The Aircraft Owners and Pilots Association … criticised response times and lack of assistance from CASA senior management. At the same time, AOPAA emphasised that there are many knowledgeable and helpful CASA staff. AOPAA told the Committee:
‘… it takes an inordinate length of time to get a response from CASA senior management and sometimes the responses we get are, shall we say, less than helpful. Whereas, when we deal with staff who are at the coalface, we find them to be very helpful. We get on and we get results.’
Then concerns were raised about who these people are that CASA sends out to supervise operators and keep flying safe. As the chairman said, the turnover of staff in CASA is, to say the least, unusually high. Whether that is personality based or career based I am unaware, but CASA informed the committee:
… the issue of training is something that we are aware of. It is probably the last major part of the change program to really nail down. I reiterate the point that we do have a lot of new people who have current technical qualifications.
I have to say, we were given examples where CASA people came out to supervise some technical aspects of maintenance where the person who was doing the maintaining obviously knew more than the person who was doing the supervising. That was a problem. The Aerial Agriculture Association raised the same problem of inconsistency in the interpretation and application of CASA policy. They are a vital little flying force out there in the bush, but they see themselves having less relevance and getting rougher treatment sometimes from the CASA people. They are issues that emphasise the case, as the chairman has said. The committee recommended:
… introducing a small board of up to five members to provide enhanced oversight and strategic direction for CASA –

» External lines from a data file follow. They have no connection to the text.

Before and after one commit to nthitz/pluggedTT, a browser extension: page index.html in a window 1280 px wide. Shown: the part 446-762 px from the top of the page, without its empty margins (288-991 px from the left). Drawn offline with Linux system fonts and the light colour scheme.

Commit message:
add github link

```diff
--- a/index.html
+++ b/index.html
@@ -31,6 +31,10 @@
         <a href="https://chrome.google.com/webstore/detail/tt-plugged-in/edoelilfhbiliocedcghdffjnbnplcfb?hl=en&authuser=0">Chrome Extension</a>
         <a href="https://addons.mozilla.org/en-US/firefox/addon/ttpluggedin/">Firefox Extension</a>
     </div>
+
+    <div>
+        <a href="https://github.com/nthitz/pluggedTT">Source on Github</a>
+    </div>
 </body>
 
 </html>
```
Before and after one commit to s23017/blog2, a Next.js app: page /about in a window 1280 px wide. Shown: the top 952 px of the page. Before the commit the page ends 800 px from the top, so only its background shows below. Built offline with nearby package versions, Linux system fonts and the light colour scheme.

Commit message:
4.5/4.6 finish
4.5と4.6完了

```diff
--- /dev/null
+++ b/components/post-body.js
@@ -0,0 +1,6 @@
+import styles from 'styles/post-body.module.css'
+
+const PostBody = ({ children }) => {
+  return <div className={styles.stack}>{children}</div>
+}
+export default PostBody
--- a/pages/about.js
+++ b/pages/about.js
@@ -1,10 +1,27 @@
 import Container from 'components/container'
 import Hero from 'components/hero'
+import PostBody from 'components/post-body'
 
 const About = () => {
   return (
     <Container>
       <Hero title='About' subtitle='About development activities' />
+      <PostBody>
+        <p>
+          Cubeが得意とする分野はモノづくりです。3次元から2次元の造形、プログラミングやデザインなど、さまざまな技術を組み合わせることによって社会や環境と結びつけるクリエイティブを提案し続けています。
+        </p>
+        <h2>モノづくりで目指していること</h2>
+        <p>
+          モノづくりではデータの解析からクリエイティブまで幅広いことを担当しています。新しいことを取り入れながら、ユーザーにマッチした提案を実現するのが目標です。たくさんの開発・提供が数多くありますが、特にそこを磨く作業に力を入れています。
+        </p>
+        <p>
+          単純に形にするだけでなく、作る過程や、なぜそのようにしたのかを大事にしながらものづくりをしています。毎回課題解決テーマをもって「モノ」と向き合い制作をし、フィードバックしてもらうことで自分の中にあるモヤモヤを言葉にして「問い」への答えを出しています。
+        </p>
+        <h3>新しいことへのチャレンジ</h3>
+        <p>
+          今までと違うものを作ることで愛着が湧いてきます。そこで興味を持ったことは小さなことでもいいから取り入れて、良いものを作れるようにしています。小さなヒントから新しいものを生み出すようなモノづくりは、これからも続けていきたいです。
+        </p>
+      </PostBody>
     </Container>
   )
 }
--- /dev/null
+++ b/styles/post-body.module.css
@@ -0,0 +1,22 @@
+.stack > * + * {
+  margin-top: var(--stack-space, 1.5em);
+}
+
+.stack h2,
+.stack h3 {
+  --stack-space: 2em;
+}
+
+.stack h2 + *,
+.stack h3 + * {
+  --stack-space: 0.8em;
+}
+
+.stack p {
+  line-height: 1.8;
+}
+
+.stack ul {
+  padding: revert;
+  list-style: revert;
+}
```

as well as bringing to account, as it were, the capacity of people who have a complaint to go to the board, which can then go and say ‘How do you do’ to the senior staff at CASA, whereas in the present arrangement someone out in the bush, down the track or in a city who has a problem can sometimes, because of the blockers that are in the system, never get access to senior enough staff to meaningfully put their problems.
The great challenge for the future of flying is for the airlines at some point in time to understand that they are actually going to have to tell the flying public the real cost of flying. Because of discounting, the real cost of flying at the moment is in many ways not being reflected, which means there is less emphasis on repairs and maintenance and more on discounting fares. I think that is going to be a serious problem in the future, unless somehow the flying public understands that there are certain set costs in the system. Paying for your lunch on the plane is token compared to some of the serious maintenance that has to go on. To that end, we need to protect our brand names. Qantas is just one of the best branded entities on the planet, and we need to protect Qantas at all costs.
By the way, I have to declare two things. I am an old pilot. I got my pilot’s licence in 1965 … I am a pilot and, I have to say, my daughter is a proud employee of Qantas.
This is a serious problem of protecting Australia’s aviation industry and protecting the brand name of our major flyers. There are several good airlines and there are certainly some good regional airlines, but the public needs to know that the people who are doing the supervising are up to the task. To that end, I would like to table two paper clippings which I have shown the government and the Leader of the Opposition.